- RECORD EXCERPTS -

══════

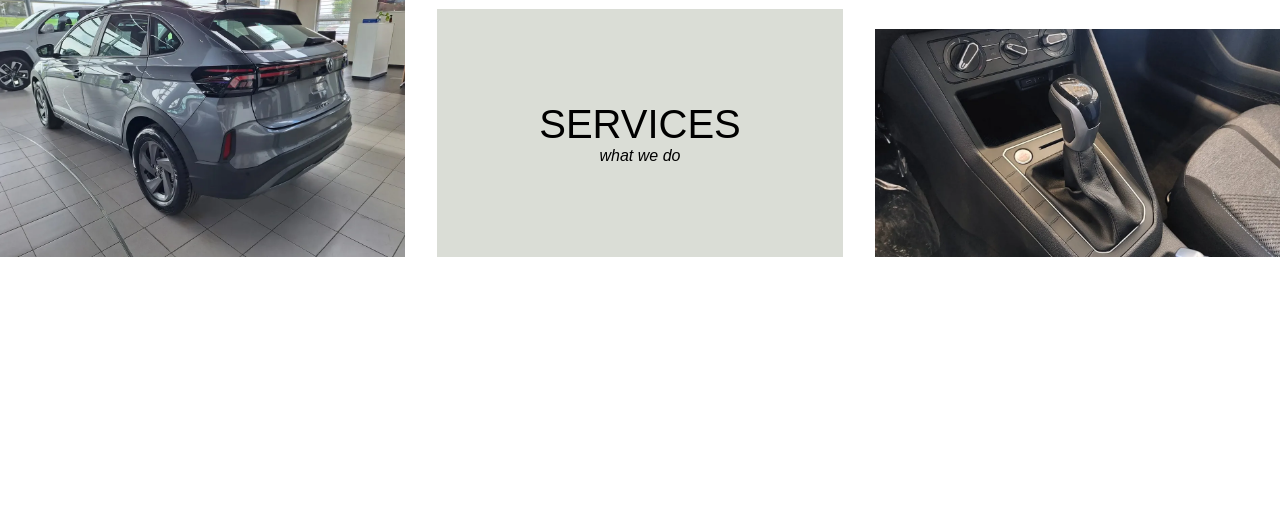
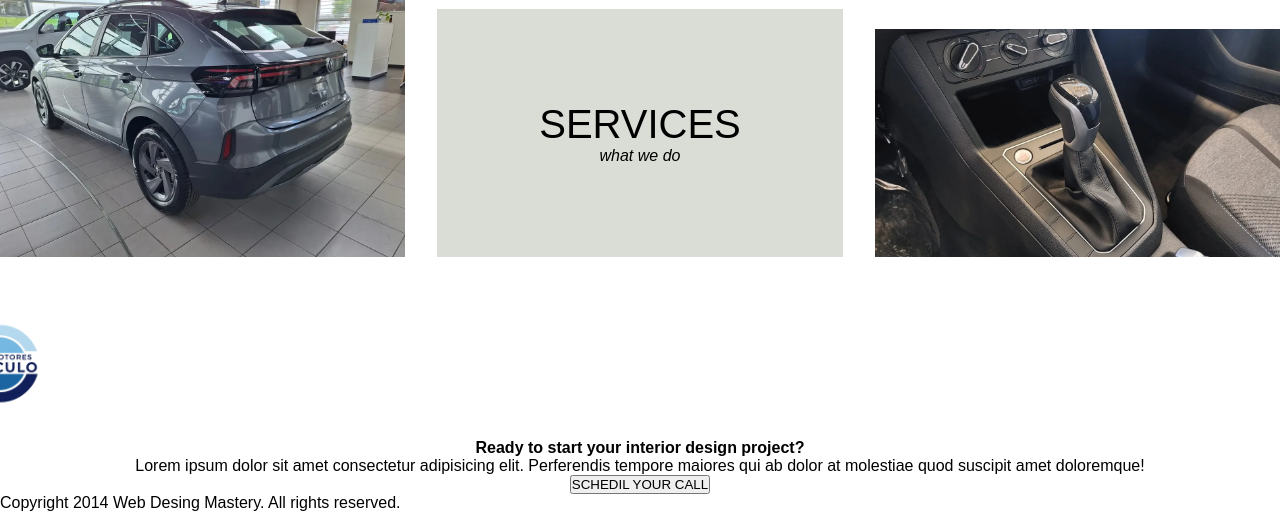
Before and after one commit to MauricioExeCoronel/page-planes-0km, a website: page pages/planes.html in a window 1280 px wide. Shown: the part 2603-3115 px from the top of the page. Before the commit the page ends 2860 px from the top, so only its background shows below. Drawn offline with nearby package versions, Linux system fonts and the light colour scheme.

Commit message:
mod +sass

```diff
--- a/pages/planes.html
+++ b/pages/planes.html
@@ -90,6 +90,21 @@
             <img src="../images/n.png" alt="display" />
         </div>
     </section>
+
+<footer class="footer-planes">
+    <div class="section__container footer__container">
+        <img src="../images/logo auto.jpeg" alt="footer-logo">
+        <h4>Ready to start your interior design project?</h4>
+        <p>
+            Lorem ipsum dolor sit amet consectetur adipisicing elit. Perferendis tempore maiores qui ab dolor at molestiae quod suscipit amet doloremque!
+        </p>
+        <button>SCHEDIL YOUR CALL</button>
+    </div>
+</footer>
+    <div class="footer__bar">
+        <p>Copyright 2014 Web Desing Mastery. All rights reserved.</p>
+    </div>
+
 </body>
 
 <script src="https://cdn.jsdelivr.net/npm/bootstrap@5.3.7/dist/js/bootstrap.bundle.min.js" integrity="sha384-ndDqU0Gzau9qJ1lfW4pNLlhNTkCfHzAVBReH9diLvGRem5+R9g2FzA8ZGN954O5Q" crossorigin="anonymous"></script>
--- a/sass/style.scss
+++ b/sass/style.scss
@@ -662,3 +662,23 @@ a {
 .display__content p {
   font-style: italic;
 }
+
+/* FOOTER PLANES */
+
+.footer-planes {
+  margin-top: 2rem;
+  position: relative;
+  background-color: var(--primary-color);
+}
+
+.footer__container {
+  text-align: center;
+}
+
+.footer__container img {
+  position: center;
+  top: -2rem;
+  left: 50%;
+  transform: translateX(-50%);
+  max-width: 150px;
+}
```
Also changed, not shown: css/style.css, 1 other file.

══════

- ABOUT THIS TASK -
Write out all the material verbatim, images excluded.

- SOLUTION TO THIS PROBLEM -
Before and after one commit to MauricioExeCoronel/page-planes-0km, a website: page pages/planes.html in a window 1280 px wide. Shown: the part 2603-3115 px from the top of the page. Before the commit the page ends 2860 px from the top, so only its background shows below. Drawn offline with nearby package versions, Linux system fonts and the light colour scheme.

Commit message:
mod +sass

```diff
--- a/pages/planes.html
+++ b/pages/planes.html
@@ -90,6 +90,21 @@
             <img src="../images/n.png" alt="display" />
         </div>
     </section>
+
+<footer class="footer-planes">
+    <div class="section__container footer__container">
+        <img src="../images/logo auto.jpeg" alt="footer-logo">
+        <h4>Ready to start your interior design project?</h4>
+        <p>
+            Lorem ipsum dolor sit amet consectetur adipisicing elit. Perferendis tempore maiores qui ab dolor at molestiae quod suscipit amet doloremque!
+        </p>
+        <button>SCHEDIL YOUR CALL</button>
+    </div>
+</footer>
+    <div class="footer__bar">
+        <p>Copyright 2014 Web Desing Mastery. All rights reserved.</p>
+    </div>
+
 </body>
 
 <script src="https://cdn.jsdelivr.net/npm/bootstrap@5.3.7/dist/js/bootstrap.bundle.min.js" integrity="sha384-ndDqU0Gzau9qJ1lfW4pNLlhNTkCfHzAVBReH9diLvGRem5+R9g2FzA8ZGN954O5Q" crossorigin="anonymous"></script>
--- a/sass/style.scss
+++ b/sass/style.scss
@@ -662,3 +662,23 @@ a {
 .display__content p {
   font-style: italic;
 }
+
+/* FOOTER PLANES */
+
+.footer-planes {
+  margin-top: 2rem;
+  position: relative;
+  background-color: var(--primary-color);
+}
+
+.footer__container {
+  text-align: center;
+}
+
+.footer__container img {
+  position: center;
+  top: -2rem;
+  left: 50%;
+  transform: translateX(-50%);
+  max-width: 150px;
+}
```
Also changed, not shown: css/style.css, 1 other file.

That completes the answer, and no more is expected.